However, This analisis still does not tell me directly how well the uptake peak list correlate with the USS list. In order to graphically see how both list match each other I will calculate the distance of each uptake peak of the list to the nearest uptake USS (using the central C position). Then, I can plot this distance vs the uptake ratios of the uptake peaks.
I expect that this plot will look like the figure below:
I expect that most peaks will be just a few bases from the nearest USS (1 – 40 bases). Artefacts that were clasified as peaks but that are not real peaks are expected to be farther away (red arrows) from the nearest USS and are expected to have low uptake ratios, since they might not be eliminated by the cutoff argument chosen (0.5). If there were peaks that are not explained by a USS sequence, we would expect that this peaks should be farther away from a USS, but they would have a high uptake ratio (green arrows). This analisis, would tells us right away:
- how many uptake peaks are explained by the presence of a USS position nearby.
- how many uptake peaks have high uptake despite been far away from a USS position
Finally, to answer the question if a higher uptake score also means a higher uptake peak, I could plot a simple regression of both parameters and see how assess the slope of the regression. Based on what we have seen so far, it seems that increasing the USS score beyond a certain point does not increase uptake ratio any further. Of course this analysis would gives us only a rough idea since other factors such as interaction between more than one USS or interactions between positions in the USS motif are not included in the analysis.
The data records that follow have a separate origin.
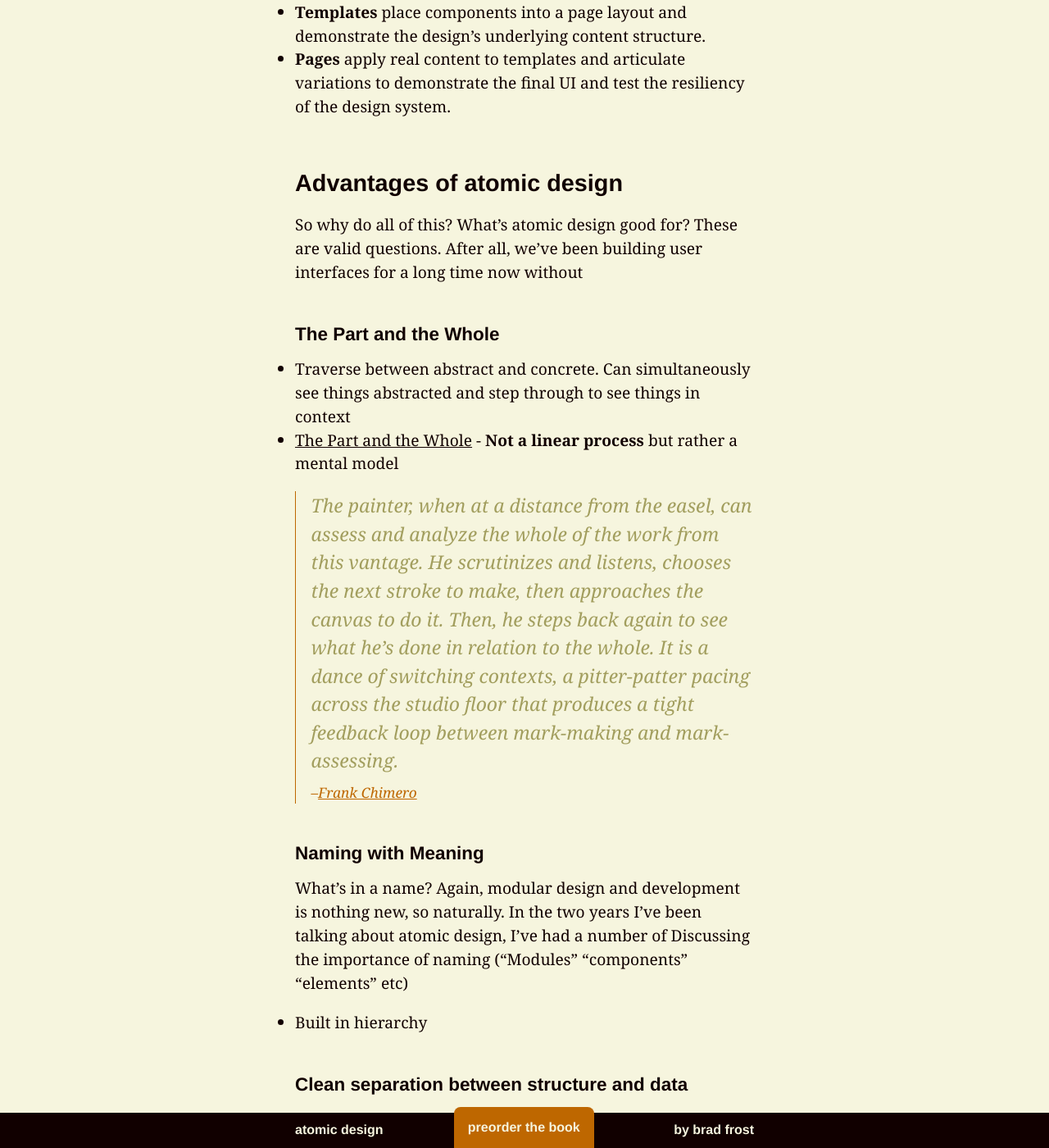
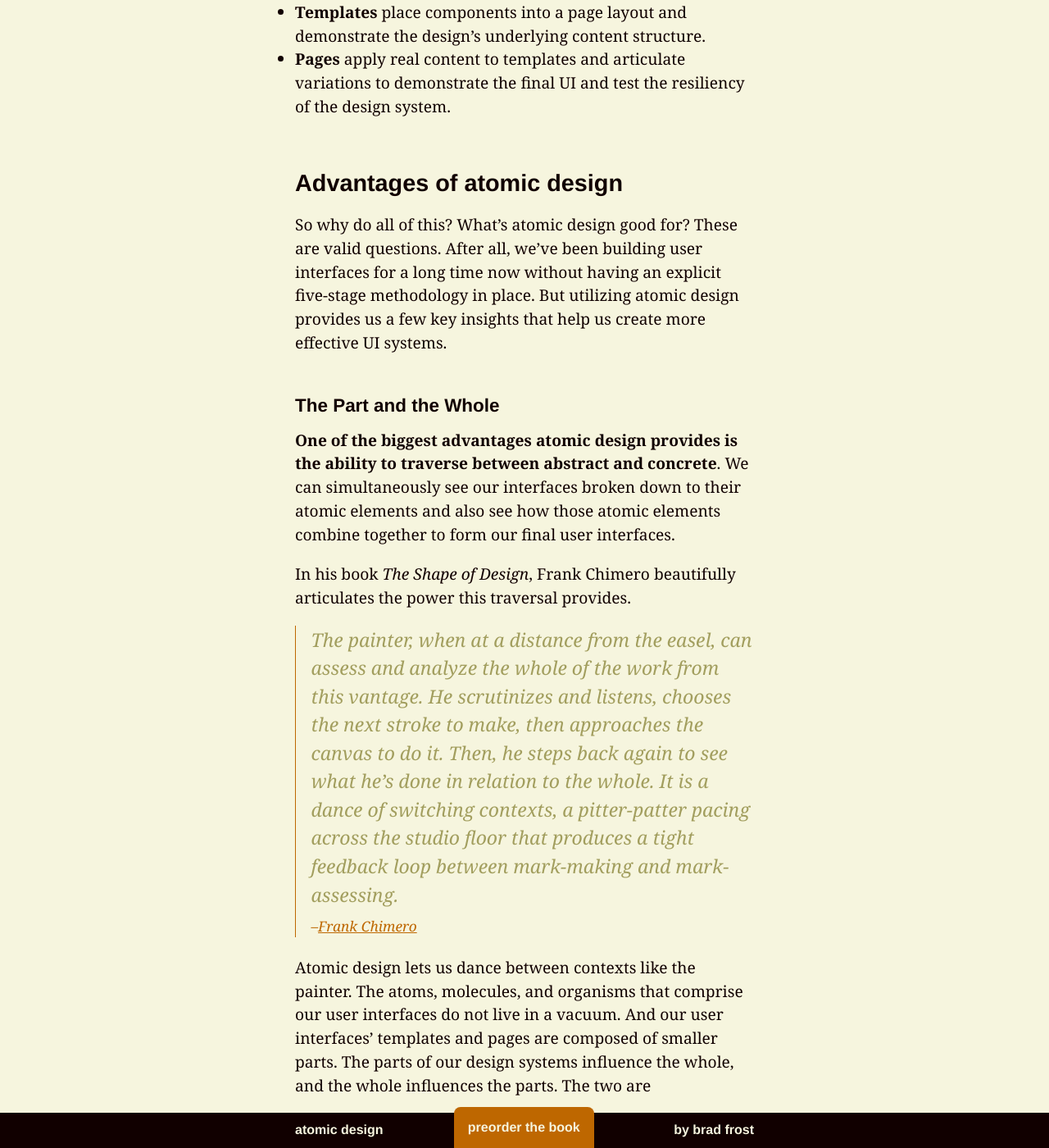
Before and after one commit to bradfrost/atomic-design, a Jekyll site: the page built from chapter-2.md, in a window 1280 px wide and 1400 px high, scrolled down 25321 px. Shown: the whole window at 82% size. Built offline with Jekyll 4.4.1, drawn with Linux system fonts in a browser that asks for light colours; some of the changed text lies outside the part shown.

Commit message:
Chapter 2 draft
Advantages of atomic design

```diff
--- a/chapter-2.md
+++ b/chapter-2.md
@@ -165,18 +165,27 @@ So that's atomic design! These five distinct stages work together to produce eff
 - **Pages** apply real content to templates and articulate variations to demonstrate the final UI and test the resiliency of the design system.
 
 ## Advantages of atomic design
-So why do all of this? What's atomic design good for? These are valid questions. After all, we've been building user interfaces for a long time now without
+So why do all of this? What's atomic design good for? These are valid questions. After all, we've been building user interfaces for a long time now without having an explicit five-stage methodology in place. But utilizing atomic design provides us a few key insights that help us create more effective UI systems.
 
 ### The Part and the Whole
-- Traverse between abstract and concrete. Can simultaneously see things abstracted and step through to see things in context
-- [The Part and the Whole](http://bradfrost.com/blog/post/the-part-and-the-whole/) - **Not a linear process** but rather a mental model
+**One of the biggest advantages atomic design provides is the ability to traverse between abstract and concrete**. We can simultaneously see our interfaces broken down to their atomic elements and also see how those atomic elements combine together to form our final user interfaces.
+
+In his book *The Shape of Design*, Frank Chimero beautifully articulates the power this traversal provides.
 
 > The painter, when at a distance from the easel, can assess and analyze the whole of the work from this vantage. He scrutinizes and listens, chooses the next stroke to make, then approaches the canvas to do it. Then, he steps back again to see what he’s done in relation to the whole. It is a dance of switching contexts, a pitter-patter pacing across the studio floor that produces a tight feedback loop between mark-making and mark-assessing. <cite>[Frank Chimero](http://read.shapeofdesignbook.com/chapter01.html)</cite>
+
+Atomic design lets us dance between contexts like the painter.  The atoms, molecules, and organisms that comprise our user interfaces do not live in a vacuum. And our user interfaces' templates and pages are composed of smaller parts. The parts of our design systems influence the whole, and the whole influences the parts. The two are
+
+**Atomic design is not a linear process**. The five stages of atomic design: atoms, molecules, organisms, templates, and pages, are not meant to be taken in sequence but rather concurrently.
+
+It would be foolish to tell designers and developers to create the . Mental model. Bakes creating a design system into the design and development process
+[The Part and the Whole](http://bradfrost.com/blog/post/the-part-and-the-whole/) -
 
 
 ### Naming with Meaning
 What's in a name? Again, modular design and development is nothing new, so naturally. In the two years I've been talking about atomic design, I've had a number of Discussing the importance of naming ("Modules" "components" "elements" etc)
 - Built in hierarchy
+- Makes a distinction between simple components (molecules) and complex components (organisms)
 
 ### Clean separation between structure and data
 - Clear separation between pattern structure and the content that goes inside them.
@@ -186,10 +195,12 @@ Design and content is a bit of a chicken-or-egg situation, as Mark Boulton expla
 
 > Content needs to be structured and structuring alters your content, designing alters content. It’s not ‘content then design’, or ‘content or design’. It’s ‘content and design’. <cite>[Mark Boulton](http://www.markboulton.co.uk/journal/structure-first-content-always)</cite>
 
-### Atomic design is for interfaces
-[Instagram example]
+## Atomic design is for interfaces
+Atomic design is a concept that was born of the Web. But let's be clear about something: atomic design applies to all user interface design and not to
+
+For example, Instagram is a native
+[Instagram example http://www.theverge.com/2015/7/6/8899807/instagram-1080p-pictures-photo-upload]
 - What atomic design isn't - CSS or JS methodology
-- Nothing new: why atomic design is different than simply modular design. Makes a distinction between simple components (molecules) and complex components (organisms)
 
 ## Conclusion
 - Recap of the the atomic design methodology and its advantages
```
Also changed, not shown: 2 other files.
The plot of distance to the nearest USS to uptake ratios of the uptake peak list is shown below.
By looking at the figure, I realized that there are a few things I did not taken in account.
- There are more points than what I expected further away from 200 bases. Some of those points have an uptake ratio between 3-5. This point could represent either true peaks that are far away from a USS or true peaks that are actually close to a USS, but that USS was not identified as such given the cutoff used to classify a position as a USSs using the uptake scoring function.
- When I identified uptake peaks using the R function, I trimmed all peak lower than a variable called “cut”. The cuttoff chosen was 0.5. However, by comparing the number of USS identified by the scoring fuction and the number of peaks identified by the peak finder function, I can see that the number of USS (1391) is higher than the number of peaks (1273). This means that some peaks could have been eliminated by setting the cuttoff too high. This might not change the analysis much (in any case it is better to be conservative with any analysis), but I will repeat the analysis using a lower cutoff to see what happen.
As a result I can see than 80.2% of the peaks identified are closer than 200 bases from a USS position, and 77.7% of the uptake peaks are closer than 100 bases from a USS position. This results show that USSs explained a big percent of the uptake peaks seen in the data. Now the question is what happen with the rest 20%. Are they a result of artefacts of the analysis? or are they really far away from a USS?
The other analysis that I did was the regression of uptake scores vs the uptake ratios of the uptake peak list. The regression clearly show no association. In other words among peaks, increasing the USS score further does not increase uptake.
Note: In this figure I used the re-calculated uptake ratios (summing 1 read to the input to avoid having missing values) in order to mke the regression work.